____ Available records

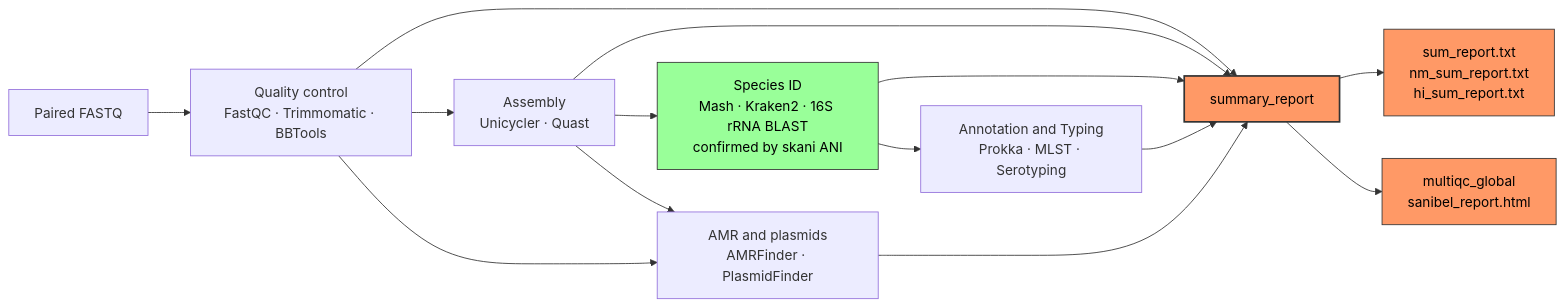
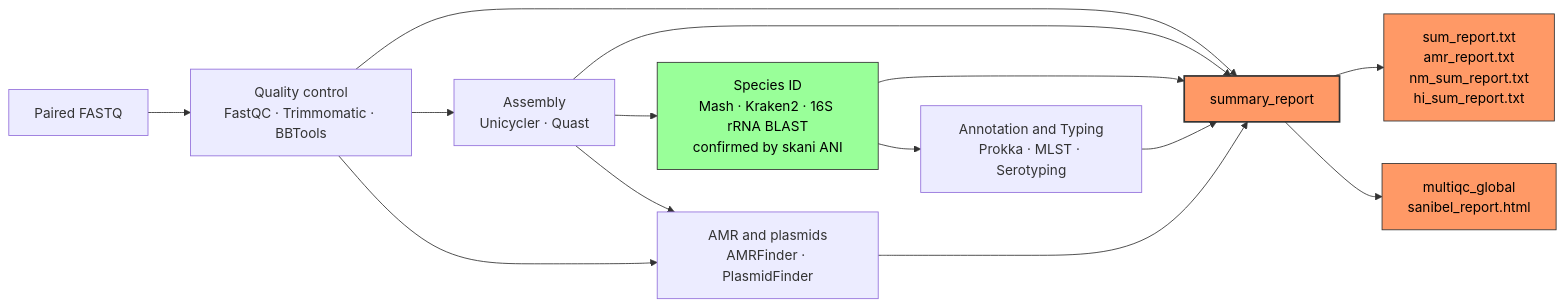
The diagram in README.md (BPHL-Molecular/Sanibel), drawn with Mermaid before and after one commit. The commit also changed other lines of this file and 6 other files, not shown here.

Commit message:
Move AMR to its own report with a carbapenemase target column, add raw FastQC to General Statistics

````diff
--- a/README.md
+++ b/README.md
@@ -118,24 +118,24 @@
 ```mermaid
 flowchart LR
     IN[Paired FASTQ] --> QC["Quality control<br/>FastQC · Trimmomatic · BBTools"]
     QC --> ASM["Assembly<br/>Unicycler · Quast"]
     ASM --> SID["Species ID<br/>Mash · Kraken2 · 16S rRNA BLAST<br/>confirmed by skani ANI"]
     SID --> TYP["Annotation and Typing<br/>Prokka · MLST · Serotyping"]
 
     ASM --> AMR["AMR and plasmids<br/>AMRFinder · PlasmidFinder"]
     QC --> AMR
 
     QC --> REP[summary_report]
     ASM --> REP
     SID --> REP
     TYP --> REP
     AMR --> REP
 
-    REP --> OUT["sum_report.txt<br/>nm_sum_report.txt<br/>hi_sum_report.txt"]
+    REP --> OUT["sum_report.txt<br/>amr_report.txt<br/>nm_sum_report.txt<br/>hi_sum_report.txt"]
     REP --> MQ["multiqc_global<br/>sanibel_report.html"]
 
     style SID fill:#9f9,stroke:#333,color:#000
     style REP fill:#f96,stroke:#333,stroke-width:2px,color:#000
     style OUT fill:#f96,stroke:#333,color:#000
     style MQ fill:#f96,stroke:#333,color:#000
 ```
````
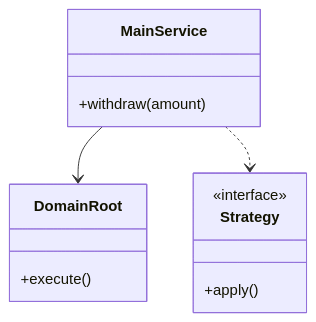
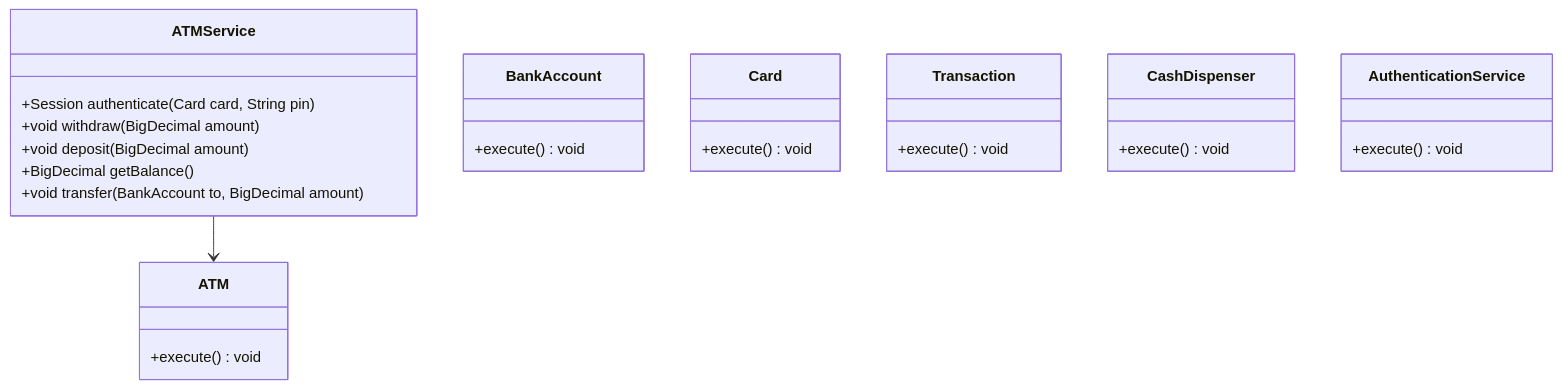
One commit to madhupaila/Interview-Prep-SSE changed the first of 3 diagrams in Learn/System Design - Low Level Design/02-classic-ood/questions/Q11-atm.md. Above: the diagram before and after it, drawn with Mermaid. The commit also changed other lines of this file and 491 other files, not shown here.

````diff
--- a/Learn/System Design - Low Level Design/02-classic-ood/questions/Q11-atm.md
+++ b/Learn/System Design - Low Level Design/02-classic-ood/questions/Q11-atm.md
@@ -75,15 +93,29 @@
 ```mermaid
 classDiagram
-    class MainService {
-        +withdraw(amount)
+    class ATMService {
+        +Session authenticate(Card card, String pin)
+        +void withdraw(BigDecimal amount)
+        +void deposit(BigDecimal amount)
+        +BigDecimal getBalance()
+        +void transfer(BankAccount to, BigDecimal amount)
     }
-    class DomainRoot {
-        +execute()
+    class ATM {
+        +execute() void
     }
-    class Strategy {
-        <<interface>>
-        +apply()
+    class BankAccount {
+        +execute() void
     }
-    MainService --> DomainRoot
-    MainService ..> Strategy
+    class Card {
+        +execute() void
+    }
+    class Transaction {
+        +execute() void
+    }
+    class CashDispenser {
+        +execute() void
+    }
+    class AuthenticationService {
+        +execute() void
+    }
+    ATMService --> ATM
 ```
````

________

_Task goal_
Without the pictures, print the records in full, exactly as they appear.

_Response to this task_
The diagram in README.md (BPHL-Molecular/Sanibel), drawn with Mermaid before and after one commit. The commit also changed other lines of this file and 6 other files, not shown here.

Commit message:
Move AMR to its own report with a carbapenemase target column, add raw FastQC to General Statistics

````diff
--- a/README.md
+++ b/README.md
@@ -118,24 +118,24 @@
 ```mermaid
 flowchart LR
     IN[Paired FASTQ] --> QC["Quality control<br/>FastQC · Trimmomatic · BBTools"]
     QC --> ASM["Assembly<br/>Unicycler · Quast"]
     ASM --> SID["Species ID<br/>Mash · Kraken2 · 16S rRNA BLAST<br/>confirmed by skani ANI"]
     SID --> TYP["Annotation and Typing<br/>Prokka · MLST · Serotyping"]
 
     ASM --> AMR["AMR and plasmids<br/>AMRFinder · PlasmidFinder"]
     QC --> AMR
 
     QC --> REP[summary_report]
     ASM --> REP
     SID --> REP
     TYP --> REP
     AMR --> REP
 
-    REP --> OUT["sum_report.txt<br/>nm_sum_report.txt<br/>hi_sum_report.txt"]
+    REP --> OUT["sum_report.txt<br/>amr_report.txt<br/>nm_sum_report.txt<br/>hi_sum_report.txt"]
     REP --> MQ["multiqc_global<br/>sanibel_report.html"]
 
     style SID fill:#9f9,stroke:#333,color:#000
     style REP fill:#f96,stroke:#333,stroke-width:2px,color:#000
     style OUT fill:#f96,stroke:#333,color:#000
     style MQ fill:#f96,stroke:#333,color:#000
 ```
````
One commit to madhupaila/Interview-Prep-SSE changed the first of 3 diagrams in Learn/System Design - Low Level Design/02-classic-ood/questions/Q11-atm.md. Above: the diagram before and after it, drawn with Mermaid. The commit also changed other lines of this file and 491 other files, not shown here.

````diff
--- a/Learn/System Design - Low Level Design/02-classic-ood/questions/Q11-atm.md
+++ b/Learn/System Design - Low Level Design/02-classic-ood/questions/Q11-atm.md
@@ -75,15 +93,29 @@
 ```mermaid
 classDiagram
-    class MainService {
-        +withdraw(amount)
+    class ATMService {
+        +Session authenticate(Card card, String pin)
+        +void withdraw(BigDecimal amount)
+        +void deposit(BigDecimal amount)
+        +BigDecimal getBalance()
+        +void transfer(BankAccount to, BigDecimal amount)
     }
-    class DomainRoot {
-        +execute()
+    class ATM {
+        +execute() void
     }
-    class Strategy {
-        <<interface>>
-        +apply()
+    class BankAccount {
+        +execute() void
     }
-    MainService --> DomainRoot
-    MainService ..> Strategy
+    class Card {
+        +execute() void
+    }
+    class Transaction {
+        +execute() void
+    }
+    class CashDispenser {
+        +execute() void
+    }
+    class AuthenticationService {
+        +execute() void
+    }
+    ATMService --> ATM
 ```
````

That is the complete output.